====== Exercise data

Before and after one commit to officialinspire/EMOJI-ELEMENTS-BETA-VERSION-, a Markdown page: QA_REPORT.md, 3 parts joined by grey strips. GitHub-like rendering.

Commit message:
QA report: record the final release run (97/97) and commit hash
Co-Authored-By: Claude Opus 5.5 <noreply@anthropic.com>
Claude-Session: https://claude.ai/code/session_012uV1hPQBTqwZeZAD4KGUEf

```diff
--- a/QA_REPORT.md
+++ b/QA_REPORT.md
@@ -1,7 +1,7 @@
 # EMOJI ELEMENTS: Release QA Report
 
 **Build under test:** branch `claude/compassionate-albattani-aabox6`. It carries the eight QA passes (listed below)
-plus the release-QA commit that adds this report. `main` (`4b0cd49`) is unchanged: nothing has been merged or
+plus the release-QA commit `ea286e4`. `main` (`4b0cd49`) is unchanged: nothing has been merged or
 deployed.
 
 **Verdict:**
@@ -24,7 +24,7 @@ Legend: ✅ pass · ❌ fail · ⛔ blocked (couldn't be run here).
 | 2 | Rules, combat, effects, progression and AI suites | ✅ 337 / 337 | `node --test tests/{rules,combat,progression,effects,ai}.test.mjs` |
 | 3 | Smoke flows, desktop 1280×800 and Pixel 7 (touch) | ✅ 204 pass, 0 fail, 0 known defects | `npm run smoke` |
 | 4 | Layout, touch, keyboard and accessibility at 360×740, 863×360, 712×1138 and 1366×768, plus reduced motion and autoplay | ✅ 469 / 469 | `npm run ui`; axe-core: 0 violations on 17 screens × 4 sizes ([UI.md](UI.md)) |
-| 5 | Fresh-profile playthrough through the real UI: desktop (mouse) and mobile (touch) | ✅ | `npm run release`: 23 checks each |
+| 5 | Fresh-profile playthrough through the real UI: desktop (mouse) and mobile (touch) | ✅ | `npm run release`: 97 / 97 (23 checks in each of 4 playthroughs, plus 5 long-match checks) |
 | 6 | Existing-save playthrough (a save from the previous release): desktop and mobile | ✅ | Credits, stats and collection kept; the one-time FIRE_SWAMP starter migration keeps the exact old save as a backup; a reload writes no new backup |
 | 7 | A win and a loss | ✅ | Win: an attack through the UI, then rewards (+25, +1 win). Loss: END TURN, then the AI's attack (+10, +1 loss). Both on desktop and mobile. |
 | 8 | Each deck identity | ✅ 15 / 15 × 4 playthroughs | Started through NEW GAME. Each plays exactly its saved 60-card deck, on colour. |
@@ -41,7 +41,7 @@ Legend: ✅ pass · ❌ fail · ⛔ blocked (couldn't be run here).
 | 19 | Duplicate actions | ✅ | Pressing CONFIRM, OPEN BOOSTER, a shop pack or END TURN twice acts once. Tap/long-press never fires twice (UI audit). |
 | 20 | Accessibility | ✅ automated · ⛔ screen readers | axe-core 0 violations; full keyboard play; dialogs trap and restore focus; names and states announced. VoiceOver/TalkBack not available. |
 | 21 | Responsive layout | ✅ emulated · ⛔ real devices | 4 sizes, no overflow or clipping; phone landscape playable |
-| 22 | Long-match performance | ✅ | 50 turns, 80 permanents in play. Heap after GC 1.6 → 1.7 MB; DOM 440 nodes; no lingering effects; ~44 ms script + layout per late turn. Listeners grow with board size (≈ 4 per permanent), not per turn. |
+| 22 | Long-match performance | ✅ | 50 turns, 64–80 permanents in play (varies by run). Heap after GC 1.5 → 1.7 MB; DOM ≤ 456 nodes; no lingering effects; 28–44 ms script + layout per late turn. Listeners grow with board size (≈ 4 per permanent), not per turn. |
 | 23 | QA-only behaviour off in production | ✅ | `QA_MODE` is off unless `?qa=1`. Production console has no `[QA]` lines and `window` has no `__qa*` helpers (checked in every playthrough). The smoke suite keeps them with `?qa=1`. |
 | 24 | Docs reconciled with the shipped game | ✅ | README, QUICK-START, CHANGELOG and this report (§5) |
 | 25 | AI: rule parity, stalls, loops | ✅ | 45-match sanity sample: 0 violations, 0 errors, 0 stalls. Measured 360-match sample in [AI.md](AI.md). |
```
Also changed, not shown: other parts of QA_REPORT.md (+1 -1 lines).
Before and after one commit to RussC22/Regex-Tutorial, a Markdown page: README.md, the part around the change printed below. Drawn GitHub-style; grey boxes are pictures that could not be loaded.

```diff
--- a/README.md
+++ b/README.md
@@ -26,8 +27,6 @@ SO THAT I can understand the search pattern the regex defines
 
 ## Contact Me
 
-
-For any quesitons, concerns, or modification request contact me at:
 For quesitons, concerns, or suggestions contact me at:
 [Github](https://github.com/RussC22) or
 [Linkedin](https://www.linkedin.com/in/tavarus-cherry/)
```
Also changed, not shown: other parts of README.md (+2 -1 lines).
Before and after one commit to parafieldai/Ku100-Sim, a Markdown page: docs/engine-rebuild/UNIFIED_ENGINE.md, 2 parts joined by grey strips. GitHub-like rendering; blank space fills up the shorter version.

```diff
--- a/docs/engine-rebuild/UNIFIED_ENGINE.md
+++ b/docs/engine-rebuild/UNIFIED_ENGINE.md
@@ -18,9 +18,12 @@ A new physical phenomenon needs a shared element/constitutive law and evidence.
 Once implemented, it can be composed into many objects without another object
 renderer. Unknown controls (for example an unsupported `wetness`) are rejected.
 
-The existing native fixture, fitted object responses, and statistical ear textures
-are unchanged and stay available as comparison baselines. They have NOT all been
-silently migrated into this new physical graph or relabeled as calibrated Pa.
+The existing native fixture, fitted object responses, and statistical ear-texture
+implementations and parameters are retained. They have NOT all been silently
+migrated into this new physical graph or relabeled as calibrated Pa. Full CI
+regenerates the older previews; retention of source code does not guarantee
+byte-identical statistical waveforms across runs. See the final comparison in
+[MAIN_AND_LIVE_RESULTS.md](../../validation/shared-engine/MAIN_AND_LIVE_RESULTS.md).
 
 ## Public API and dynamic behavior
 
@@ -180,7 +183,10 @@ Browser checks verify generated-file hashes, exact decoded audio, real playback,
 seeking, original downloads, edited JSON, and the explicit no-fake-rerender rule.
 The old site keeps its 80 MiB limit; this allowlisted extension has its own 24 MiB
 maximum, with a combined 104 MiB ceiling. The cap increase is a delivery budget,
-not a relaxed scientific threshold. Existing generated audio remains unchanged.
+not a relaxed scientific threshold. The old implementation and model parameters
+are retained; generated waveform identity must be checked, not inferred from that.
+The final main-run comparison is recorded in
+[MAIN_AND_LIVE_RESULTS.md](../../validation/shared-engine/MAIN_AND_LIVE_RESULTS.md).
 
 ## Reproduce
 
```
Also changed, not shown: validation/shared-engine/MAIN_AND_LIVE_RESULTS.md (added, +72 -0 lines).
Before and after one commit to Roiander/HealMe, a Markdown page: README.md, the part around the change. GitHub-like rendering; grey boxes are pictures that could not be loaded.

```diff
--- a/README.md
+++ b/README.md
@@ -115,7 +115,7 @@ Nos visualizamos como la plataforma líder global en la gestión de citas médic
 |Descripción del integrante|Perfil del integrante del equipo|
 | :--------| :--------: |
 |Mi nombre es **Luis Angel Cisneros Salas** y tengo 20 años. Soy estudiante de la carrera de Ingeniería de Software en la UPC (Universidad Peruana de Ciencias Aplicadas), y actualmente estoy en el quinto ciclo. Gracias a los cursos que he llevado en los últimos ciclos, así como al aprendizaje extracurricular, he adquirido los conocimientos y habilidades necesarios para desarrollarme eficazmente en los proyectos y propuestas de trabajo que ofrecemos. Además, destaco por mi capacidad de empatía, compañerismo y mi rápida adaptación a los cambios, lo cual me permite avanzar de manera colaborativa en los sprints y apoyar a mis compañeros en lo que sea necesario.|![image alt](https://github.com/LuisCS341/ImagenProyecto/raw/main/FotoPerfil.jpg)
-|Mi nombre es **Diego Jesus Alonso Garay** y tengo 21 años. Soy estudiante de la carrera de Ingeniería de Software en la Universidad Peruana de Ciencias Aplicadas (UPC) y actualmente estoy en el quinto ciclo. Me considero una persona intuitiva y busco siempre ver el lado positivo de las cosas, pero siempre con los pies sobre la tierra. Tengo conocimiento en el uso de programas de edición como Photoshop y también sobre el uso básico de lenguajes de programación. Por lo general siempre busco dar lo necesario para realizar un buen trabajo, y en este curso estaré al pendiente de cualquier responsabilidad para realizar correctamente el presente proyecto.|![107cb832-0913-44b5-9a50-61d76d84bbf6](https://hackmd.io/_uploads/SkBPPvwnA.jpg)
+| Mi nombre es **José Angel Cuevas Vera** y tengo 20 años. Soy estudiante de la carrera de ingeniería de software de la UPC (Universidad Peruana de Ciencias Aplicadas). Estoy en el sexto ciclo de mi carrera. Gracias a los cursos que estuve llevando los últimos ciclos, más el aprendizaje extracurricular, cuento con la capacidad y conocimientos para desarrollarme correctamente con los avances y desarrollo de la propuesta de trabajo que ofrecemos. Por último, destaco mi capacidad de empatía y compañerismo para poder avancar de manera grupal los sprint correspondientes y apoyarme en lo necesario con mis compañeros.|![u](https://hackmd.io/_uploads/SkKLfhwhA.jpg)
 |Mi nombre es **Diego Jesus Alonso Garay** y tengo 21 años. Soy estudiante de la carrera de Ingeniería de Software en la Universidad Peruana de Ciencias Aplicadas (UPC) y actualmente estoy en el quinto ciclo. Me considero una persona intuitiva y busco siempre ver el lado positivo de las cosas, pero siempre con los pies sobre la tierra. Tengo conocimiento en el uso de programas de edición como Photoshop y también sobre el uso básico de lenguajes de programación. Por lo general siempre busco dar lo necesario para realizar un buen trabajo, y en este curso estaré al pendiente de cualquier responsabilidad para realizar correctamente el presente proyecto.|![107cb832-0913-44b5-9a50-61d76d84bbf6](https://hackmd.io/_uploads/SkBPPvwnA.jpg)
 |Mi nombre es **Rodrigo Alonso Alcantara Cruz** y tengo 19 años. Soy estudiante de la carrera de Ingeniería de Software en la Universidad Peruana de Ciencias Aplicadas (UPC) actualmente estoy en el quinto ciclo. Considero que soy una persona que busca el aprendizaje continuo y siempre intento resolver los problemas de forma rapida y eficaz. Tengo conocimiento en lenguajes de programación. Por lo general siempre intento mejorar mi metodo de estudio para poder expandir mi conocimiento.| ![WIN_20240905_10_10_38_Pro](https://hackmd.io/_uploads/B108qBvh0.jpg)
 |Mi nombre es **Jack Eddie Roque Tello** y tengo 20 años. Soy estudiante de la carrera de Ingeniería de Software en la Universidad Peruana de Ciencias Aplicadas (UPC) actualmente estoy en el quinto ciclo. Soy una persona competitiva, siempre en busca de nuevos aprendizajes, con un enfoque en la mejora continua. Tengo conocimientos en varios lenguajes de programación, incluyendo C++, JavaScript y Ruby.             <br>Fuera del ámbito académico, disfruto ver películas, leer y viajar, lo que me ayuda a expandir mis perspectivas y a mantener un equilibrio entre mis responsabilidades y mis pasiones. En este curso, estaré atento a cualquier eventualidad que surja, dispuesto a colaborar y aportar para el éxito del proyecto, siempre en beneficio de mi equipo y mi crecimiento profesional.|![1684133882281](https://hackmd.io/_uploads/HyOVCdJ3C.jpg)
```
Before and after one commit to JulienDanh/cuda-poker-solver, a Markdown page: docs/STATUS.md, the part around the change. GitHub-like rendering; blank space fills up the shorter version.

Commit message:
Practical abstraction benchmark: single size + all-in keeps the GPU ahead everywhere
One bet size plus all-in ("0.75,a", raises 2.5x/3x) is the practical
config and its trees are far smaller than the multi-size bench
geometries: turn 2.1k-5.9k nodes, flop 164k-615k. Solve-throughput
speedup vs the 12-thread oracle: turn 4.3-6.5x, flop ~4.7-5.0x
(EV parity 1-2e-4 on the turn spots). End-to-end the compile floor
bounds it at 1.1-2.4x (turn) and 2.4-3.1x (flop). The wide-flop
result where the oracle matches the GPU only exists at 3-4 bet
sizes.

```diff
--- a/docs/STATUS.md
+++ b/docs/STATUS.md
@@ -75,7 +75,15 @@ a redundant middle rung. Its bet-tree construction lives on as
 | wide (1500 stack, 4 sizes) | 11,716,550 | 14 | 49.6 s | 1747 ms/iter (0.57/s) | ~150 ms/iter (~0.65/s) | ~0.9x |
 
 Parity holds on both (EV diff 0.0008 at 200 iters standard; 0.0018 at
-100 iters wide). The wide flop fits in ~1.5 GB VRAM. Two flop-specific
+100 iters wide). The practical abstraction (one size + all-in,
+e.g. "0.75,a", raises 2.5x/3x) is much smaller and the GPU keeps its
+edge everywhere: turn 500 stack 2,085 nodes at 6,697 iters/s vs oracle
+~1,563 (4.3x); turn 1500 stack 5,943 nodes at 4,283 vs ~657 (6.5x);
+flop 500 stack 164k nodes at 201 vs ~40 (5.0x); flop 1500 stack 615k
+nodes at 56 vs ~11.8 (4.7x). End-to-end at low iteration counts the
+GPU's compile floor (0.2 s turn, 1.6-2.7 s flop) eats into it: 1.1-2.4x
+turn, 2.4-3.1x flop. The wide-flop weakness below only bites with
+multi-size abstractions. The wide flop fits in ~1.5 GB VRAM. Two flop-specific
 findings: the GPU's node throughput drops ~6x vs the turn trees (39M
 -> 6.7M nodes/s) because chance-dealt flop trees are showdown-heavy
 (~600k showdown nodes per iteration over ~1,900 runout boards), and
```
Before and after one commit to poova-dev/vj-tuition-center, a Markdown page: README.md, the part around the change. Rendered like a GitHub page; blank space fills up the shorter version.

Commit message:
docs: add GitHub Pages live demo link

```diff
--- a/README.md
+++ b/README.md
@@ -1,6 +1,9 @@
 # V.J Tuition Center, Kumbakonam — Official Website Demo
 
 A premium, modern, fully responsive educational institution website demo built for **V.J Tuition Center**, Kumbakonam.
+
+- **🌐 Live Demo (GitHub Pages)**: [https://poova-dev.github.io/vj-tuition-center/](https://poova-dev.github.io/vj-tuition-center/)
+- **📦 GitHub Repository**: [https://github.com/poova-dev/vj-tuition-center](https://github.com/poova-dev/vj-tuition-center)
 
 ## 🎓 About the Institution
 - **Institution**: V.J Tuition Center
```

============

For each line in the entries that holds "EMOJI", return that line.

● **Answer space**:
Before and after one commit to officialinspire/EMOJI-ELEMENTS-BETA-VERSION-, a Markdown page: QA_REPORT.md, 3 parts joined by grey strips. GitHub-like rendering.
 # EMOJI ELEMENTS: Release QA Report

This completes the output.